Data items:
————————
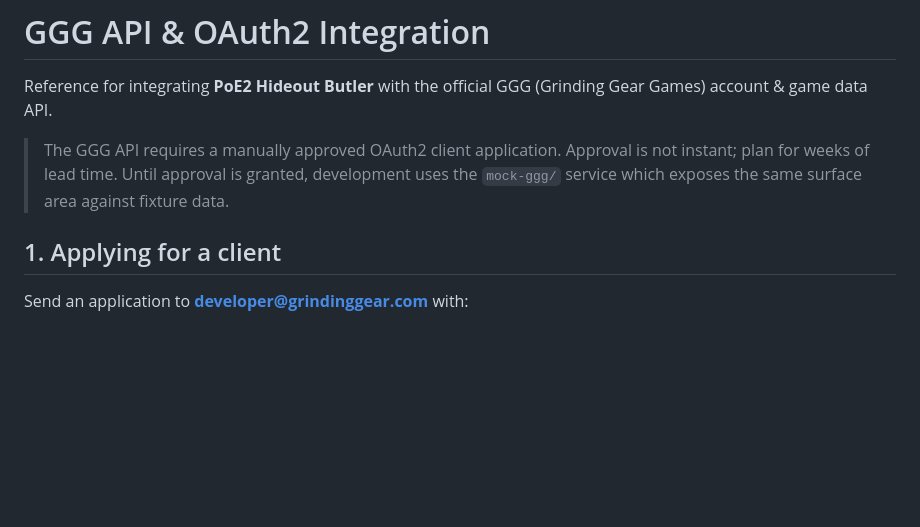
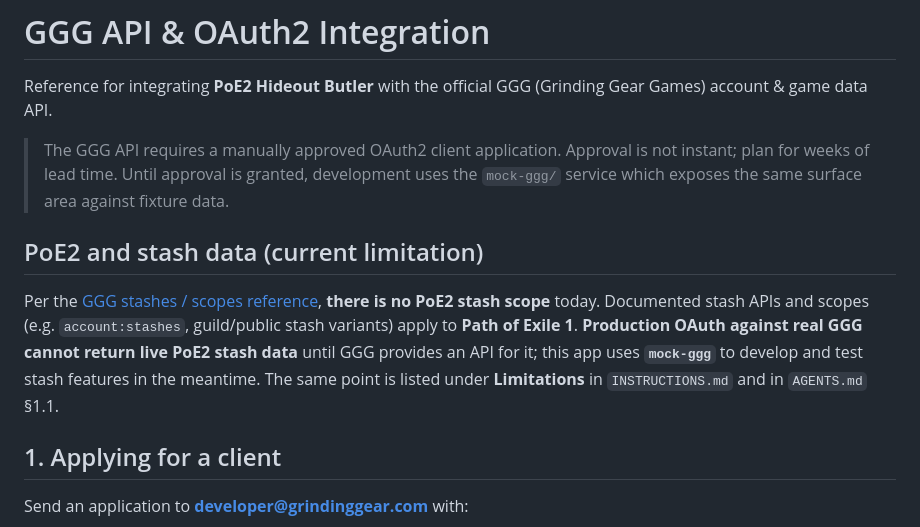
Before and after one commit to dominee/PoE2-butler, a Markdown page: GGG_API.md, the part around the change. Rendered like a GitHub page; blank space fills up the shorter version.

```diff
--- a/GGG_API.md
+++ b/GGG_API.md
@@ -3,6 +3,10 @@
 Reference for integrating **PoE2 Hideout Butler** with the official GGG (Grinding Gear Games) account & game data API.
 
 > The GGG API requires a manually approved OAuth2 client application. Approval is not instant; plan for weeks of lead time. Until approval is granted, development uses the `mock-ggg/` service which exposes the same surface area against fixture data.
+
+## PoE2 and stash data (current limitation)
+
+Per the [GGG stashes / scopes reference](https://www.pathofexile.com/developer/docs/reference#stashes), **there is no PoE2 stash scope** today. Documented stash APIs and scopes (e.g. `account:stashes`, guild/public stash variants) apply to **Path of Exile 1**. **Production OAuth against real GGG cannot return live PoE2 stash data** until GGG provides an API for it; this app uses **`mock-ggg`** to develop and test stash features in the meantime. The same point is listed under **Limitations** in `INSTRUCTIONS.md` and in `AGENTS.md` §1.1.
 
 
 ## 1. Applying for a client
```
Also changed, not shown: AGENTS.md (+10 -0 lines), README.md (+2 -0 lines).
————————
## What to produce
Write the records out once more, exactly as they appear, with no pictures.

## Solution for this task
Before and after one commit to dominee/PoE2-butler, a Markdown page: GGG_API.md, the part around the change. Rendered like a GitHub page; blank space fills up the shorter version.

```diff
--- a/GGG_API.md
+++ b/GGG_API.md
@@ -3,6 +3,10 @@
 Reference for integrating **PoE2 Hideout Butler** with the official GGG (Grinding Gear Games) account & game data API.
 
 > The GGG API requires a manually approved OAuth2 client application. Approval is not instant; plan for weeks of lead time. Until approval is granted, development uses the `mock-ggg/` service which exposes the same surface area against fixture data.
+
+## PoE2 and stash data (current limitation)
+
+Per the [GGG stashes / scopes reference](https://www.pathofexile.com/developer/docs/reference#stashes), **there is no PoE2 stash scope** today. Documented stash APIs and scopes (e.g. `account:stashes`, guild/public stash variants) apply to **Path of Exile 1**. **Production OAuth against real GGG cannot return live PoE2 stash data** until GGG provides an API for it; this app uses **`mock-ggg`** to develop and test stash features in the meantime. The same point is listed under **Limitations** in `INSTRUCTIONS.md` and in `AGENTS.md` §1.1.
 
 
 ## 1. Applying for a client
```
Also changed, not shown: AGENTS.md (+10 -0 lines), README.md (+2 -0 lines).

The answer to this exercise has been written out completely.